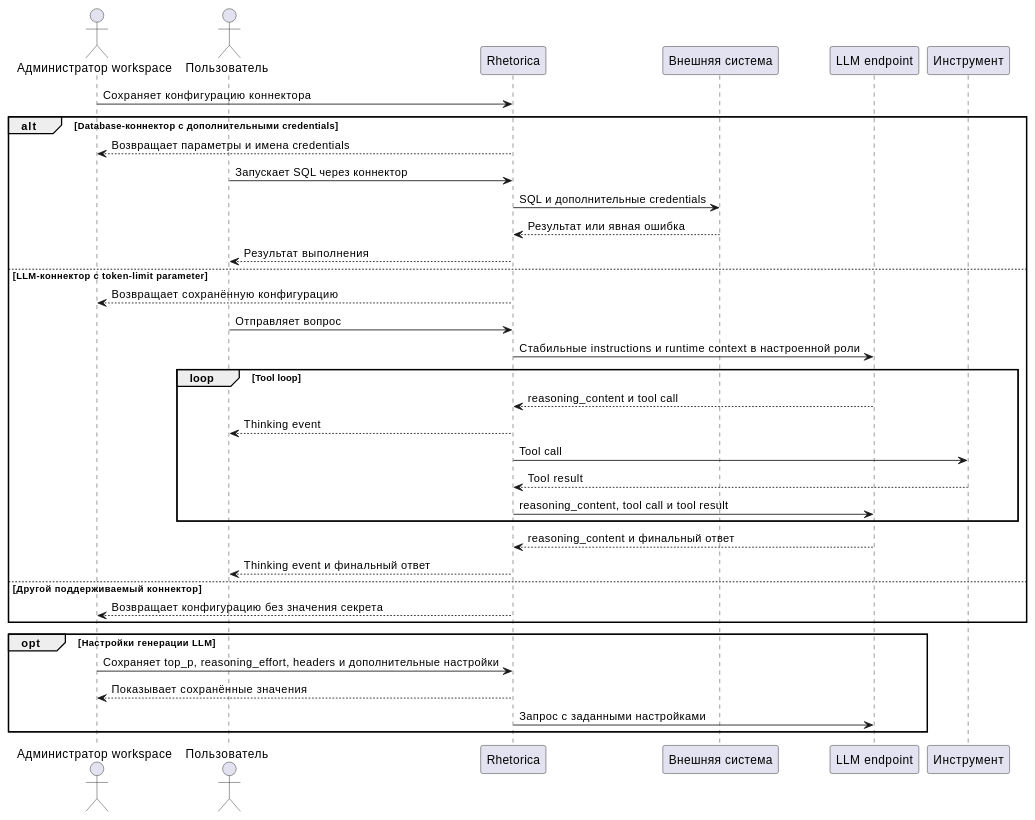
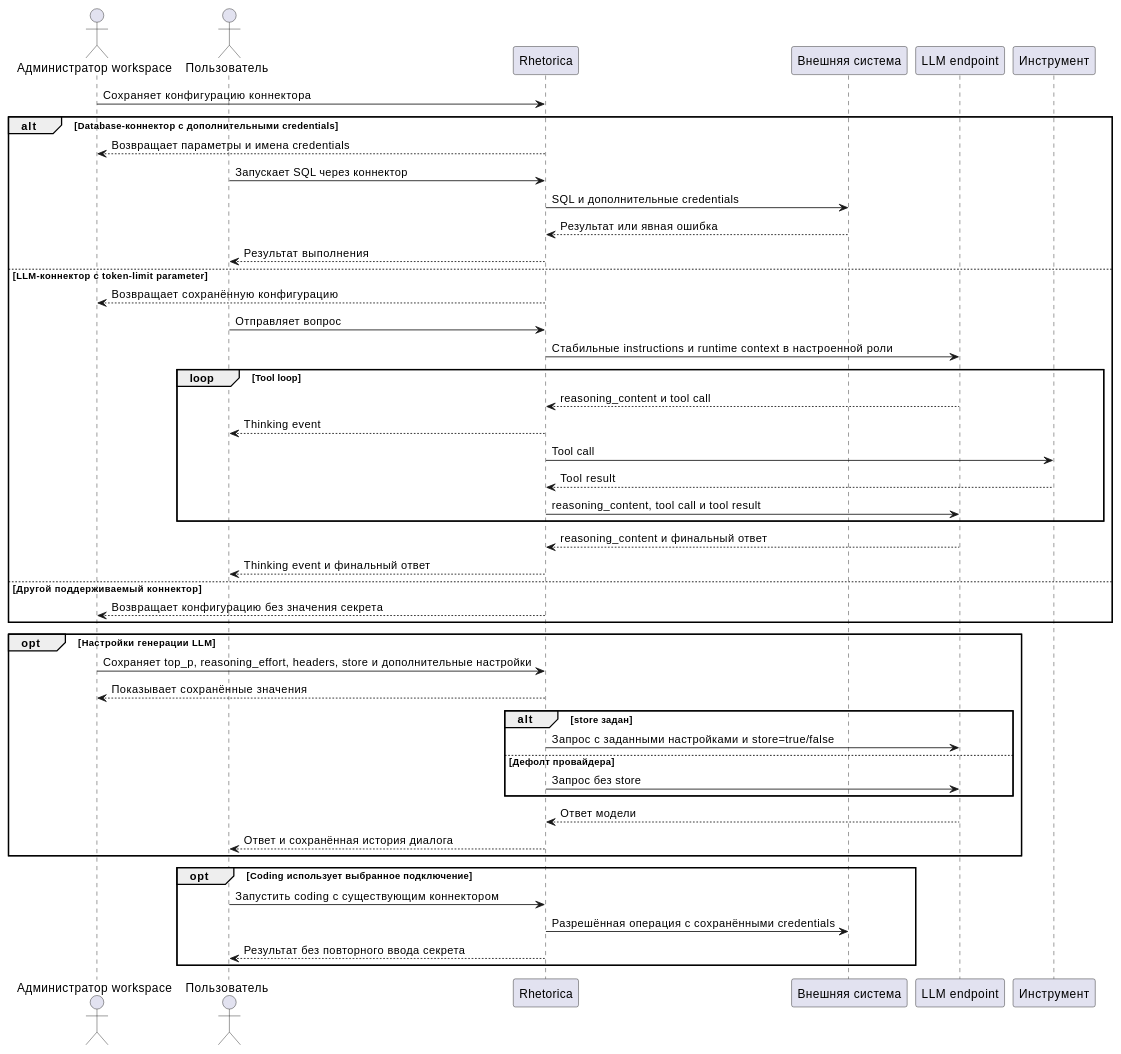
The diagram in openspec/specs/requirements/functional/fr-rh-009/spec.md (Adelphopoet/rhetorica), drawn with PlantUML before and after one commit. The commit also changed other lines of this file and 488 other files, not shown here.

````diff
--- a/openspec/specs/requirements/functional/fr-rh-009/spec.md
+++ b/openspec/specs/requirements/functional/fr-rh-009/spec.md
@@ -30,39 +30,50 @@
 ```plantuml
 @startuml
 actor "Администратор workspace" as Admin
 actor Пользователь
 participant Rhetorica
 participant "Внешняя система" as External
 participant "LLM endpoint" as LLM
 participant Инструмент
 
 Admin -> Rhetorica: Сохраняет конфигурацию коннектора
 alt Database-коннектор с дополнительными credentials
   Rhetorica --> Admin: Возвращает параметры и имена credentials
   Пользователь -> Rhetorica: Запускает SQL через коннектор
   Rhetorica -> External: SQL и дополнительные credentials
   External --> Rhetorica: Результат или явная ошибка
   Rhetorica --> Пользователь: Результат выполнения
 else LLM-коннектор с token-limit parameter
   Rhetorica --> Admin: Возвращает сохранённую конфигурацию
   Пользователь -> Rhetorica: Отправляет вопрос
   Rhetorica -> LLM: Стабильные instructions и runtime context в настроенной роли
   loop Tool loop
     LLM --> Rhetorica: reasoning_content и tool call
     Rhetorica --> Пользователь: Thinking event
     Rhetorica -> Инструмент: Tool call
     Инструмент --> Rhetorica: Tool result
     Rhetorica -> LLM: reasoning_content, tool call и tool result
   end
   LLM --> Rhetorica: reasoning_content и финальный ответ
   Rhetorica --> Пользователь: Thinking event и финальный ответ
 else Другой поддерживаемый коннектор
   Rhetorica --> Admin: Возвращает конфигурацию без значения секрета
 end
 opt Настройки генерации LLM
-  Admin -> Rhetorica: Сохраняет top_p, reasoning_effort, headers и дополнительные настройки
+  Admin -> Rhetorica: Сохраняет top_p, reasoning_effort, headers, store и дополнительные настройки
   Rhetorica --> Admin: Показывает сохранённые значения
-  Rhetorica -> LLM: Запрос с заданными настройками
+  alt store задан
+    Rhetorica -> LLM: Запрос с заданными настройками и store=true/false
+  else Дефолт провайдера
+    Rhetorica -> LLM: Запрос без store
+  end
+  LLM --> Rhetorica: Ответ модели
+  Rhetorica --> Пользователь: Ответ и сохранённая история диалога
+end
+opt Coding использует выбранное подключение
+  Пользователь -> Rhetorica: Запустить coding с существующим коннектором
+  Rhetorica -> External: Разрешённая операция с сохранёнными credentials
+  Rhetorica --> Пользователь: Результат без повторного ввода секрета
 end
 @enduml
 ```
````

◆ **Exercise instructions**: Select, from the listing, all lines that include the word "else".

◆ **Task result**:
 else LLM-коннектор с token-limit parameter
 else Другой поддерживаемый коннектор
+  else Дефолт провайдера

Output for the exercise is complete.